DATA Block Start
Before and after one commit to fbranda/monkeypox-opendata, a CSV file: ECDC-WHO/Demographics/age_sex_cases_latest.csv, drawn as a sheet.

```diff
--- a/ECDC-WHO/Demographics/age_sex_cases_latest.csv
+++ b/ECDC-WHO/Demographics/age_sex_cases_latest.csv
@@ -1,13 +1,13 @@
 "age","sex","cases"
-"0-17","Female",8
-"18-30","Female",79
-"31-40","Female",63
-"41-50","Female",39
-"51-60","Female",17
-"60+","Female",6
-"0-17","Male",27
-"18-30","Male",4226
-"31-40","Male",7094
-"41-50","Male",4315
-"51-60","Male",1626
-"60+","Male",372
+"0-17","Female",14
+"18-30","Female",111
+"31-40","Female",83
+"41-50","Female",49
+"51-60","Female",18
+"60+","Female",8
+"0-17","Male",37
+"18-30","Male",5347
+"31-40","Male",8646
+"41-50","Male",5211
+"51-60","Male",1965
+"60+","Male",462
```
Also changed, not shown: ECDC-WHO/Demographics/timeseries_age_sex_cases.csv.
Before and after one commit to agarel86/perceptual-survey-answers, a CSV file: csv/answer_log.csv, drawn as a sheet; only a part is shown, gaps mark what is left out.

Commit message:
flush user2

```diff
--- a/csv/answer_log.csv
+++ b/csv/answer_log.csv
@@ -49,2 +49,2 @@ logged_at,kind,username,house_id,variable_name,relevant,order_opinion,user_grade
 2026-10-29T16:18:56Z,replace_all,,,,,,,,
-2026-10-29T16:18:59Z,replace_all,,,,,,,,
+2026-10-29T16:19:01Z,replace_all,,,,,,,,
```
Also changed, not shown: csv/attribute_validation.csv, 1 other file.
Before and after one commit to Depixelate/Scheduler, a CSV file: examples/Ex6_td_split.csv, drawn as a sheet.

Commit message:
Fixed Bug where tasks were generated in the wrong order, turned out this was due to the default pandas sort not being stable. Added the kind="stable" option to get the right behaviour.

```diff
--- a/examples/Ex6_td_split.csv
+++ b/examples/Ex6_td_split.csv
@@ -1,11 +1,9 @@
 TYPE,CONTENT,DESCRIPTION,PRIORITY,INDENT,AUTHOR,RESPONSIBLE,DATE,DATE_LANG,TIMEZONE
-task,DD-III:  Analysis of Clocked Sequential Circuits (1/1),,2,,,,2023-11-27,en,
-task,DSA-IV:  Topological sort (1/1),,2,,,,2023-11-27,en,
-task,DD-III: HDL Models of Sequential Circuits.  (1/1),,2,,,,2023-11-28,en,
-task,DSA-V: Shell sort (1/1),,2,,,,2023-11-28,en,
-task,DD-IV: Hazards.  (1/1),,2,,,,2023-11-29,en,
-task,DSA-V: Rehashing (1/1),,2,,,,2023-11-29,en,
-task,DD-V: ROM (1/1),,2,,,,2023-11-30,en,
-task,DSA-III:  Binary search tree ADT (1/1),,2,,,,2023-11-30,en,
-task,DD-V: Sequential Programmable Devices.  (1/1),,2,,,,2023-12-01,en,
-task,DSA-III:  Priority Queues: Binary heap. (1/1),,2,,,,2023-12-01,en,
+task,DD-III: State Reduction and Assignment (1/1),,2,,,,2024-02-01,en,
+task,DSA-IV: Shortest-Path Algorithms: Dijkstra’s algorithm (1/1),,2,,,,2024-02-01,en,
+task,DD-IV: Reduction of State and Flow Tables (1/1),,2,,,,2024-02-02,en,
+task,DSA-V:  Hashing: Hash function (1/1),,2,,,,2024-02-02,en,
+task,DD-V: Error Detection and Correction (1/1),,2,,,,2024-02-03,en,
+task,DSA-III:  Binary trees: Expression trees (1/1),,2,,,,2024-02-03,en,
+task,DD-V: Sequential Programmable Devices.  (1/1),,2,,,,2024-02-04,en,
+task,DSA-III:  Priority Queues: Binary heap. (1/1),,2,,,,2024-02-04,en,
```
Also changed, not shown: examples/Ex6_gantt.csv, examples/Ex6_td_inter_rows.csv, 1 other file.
DATA Block End
▶ WHAT IS REQUIRED
Each line above should be output exactly as written.

▶ RESPONSE AREA
Before and after one commit to fbranda/monkeypox-opendata, a CSV file: ECDC-WHO/Demographics/age_sex_cases_latest.csv, drawn as a sheet.

```diff
--- a/ECDC-WHO/Demographics/age_sex_cases_latest.csv
+++ b/ECDC-WHO/Demographics/age_sex_cases_latest.csv
@@ -1,13 +1,13 @@
 "age","sex","cases"
-"0-17","Female",8
-"18-30","Female",79
-"31-40","Female",63
-"41-50","Female",39
-"51-60","Female",17
-"60+","Female",6
-"0-17","Male",27
-"18-30","Male",4226
-"31-40","Male",7094
-"41-50","Male",4315
-"51-60","Male",1626
-"60+","Male",372
+"0-17","Female",14
+"18-30","Female",111
+"31-40","Female",83
+"41-50","Female",49
+"51-60","Female",18
+"60+","Female",8
+"0-17","Male",37
+"18-30","Male",5347
+"31-40","Male",8646
+"41-50","Male",5211
+"51-60","Male",1965
+"60+","Male",462
```
Also changed, not shown: ECDC-WHO/Demographics/timeseries_age_sex_cases.csv.
Before and after one commit to agarel86/perceptual-survey-answers, a CSV file: csv/answer_log.csv, drawn as a sheet; only a part is shown, gaps mark what is left out.

Commit message:
flush user2

```diff
--- a/csv/answer_log.csv
+++ b/csv/answer_log.csv
@@ -49,2 +49,2 @@ logged_at,kind,username,house_id,variable_name,relevant,order_opinion,user_grade
 2026-10-29T16:18:56Z,replace_all,,,,,,,,
-2026-10-29T16:18:59Z,replace_all,,,,,,,,
+2026-10-29T16:19:01Z,replace_all,,,,,,,,
```
Also changed, not shown: csv/attribute_validation.csv, 1 other file.
Before and after one commit to Depixelate/Scheduler, a CSV file: examples/Ex6_td_split.csv, drawn as a sheet.

Commit message:
Fixed Bug where tasks were generated in the wrong order, turned out this was due to the default pandas sort not being stable. Added the kind="stable" option to get the right behaviour.

```diff
--- a/examples/Ex6_td_split.csv
+++ b/examples/Ex6_td_split.csv
@@ -1,11 +1,9 @@
 TYPE,CONTENT,DESCRIPTION,PRIORITY,INDENT,AUTHOR,RESPONSIBLE,DATE,DATE_LANG,TIMEZONE
-task,DD-III:  Analysis of Clocked Sequential Circuits (1/1),,2,,,,2023-11-27,en,
-task,DSA-IV:  Topological sort (1/1),,2,,,,2023-11-27,en,
-task,DD-III: HDL Models of Sequential Circuits.  (1/1),,2,,,,2023-11-28,en,
-task,DSA-V: Shell sort (1/1),,2,,,,2023-11-28,en,
-task,DD-IV: Hazards.  (1/1),,2,,,,2023-11-29,en,
-task,DSA-V: Rehashing (1/1),,2,,,,2023-11-29,en,
-task,DD-V: ROM (1/1),,2,,,,2023-11-30,en,
-task,DSA-III:  Binary search tree ADT (1/1),,2,,,,2023-11-30,en,
-task,DD-V: Sequential Programmable Devices.  (1/1),,2,,,,2023-12-01,en,
-task,DSA-III:  Priority Queues: Binary heap. (1/1),,2,,,,2023-12-01,en,
+task,DD-III: State Reduction and Assignment (1/1),,2,,,,2024-02-01,en,
+task,DSA-IV: Shortest-Path Algorithms: Dijkstra’s algorithm (1/1),,2,,,,2024-02-01,en,
+task,DD-IV: Reduction of State and Flow Tables (1/1),,2,,,,2024-02-02,en,
+task,DSA-V:  Hashing: Hash function (1/1),,2,,,,2024-02-02,en,
+task,DD-V: Error Detection and Correction (1/1),,2,,,,2024-02-03,en,
+task,DSA-III:  Binary trees: Expression trees (1/1),,2,,,,2024-02-03,en,
+task,DD-V: Sequential Programmable Devices.  (1/1),,2,,,,2024-02-04,en,
+task,DSA-III:  Priority Queues: Binary heap. (1/1),,2,,,,2024-02-04,en,
```
Also changed, not shown: examples/Ex6_gantt.csv, examples/Ex6_td_inter_rows.csv, 1 other file.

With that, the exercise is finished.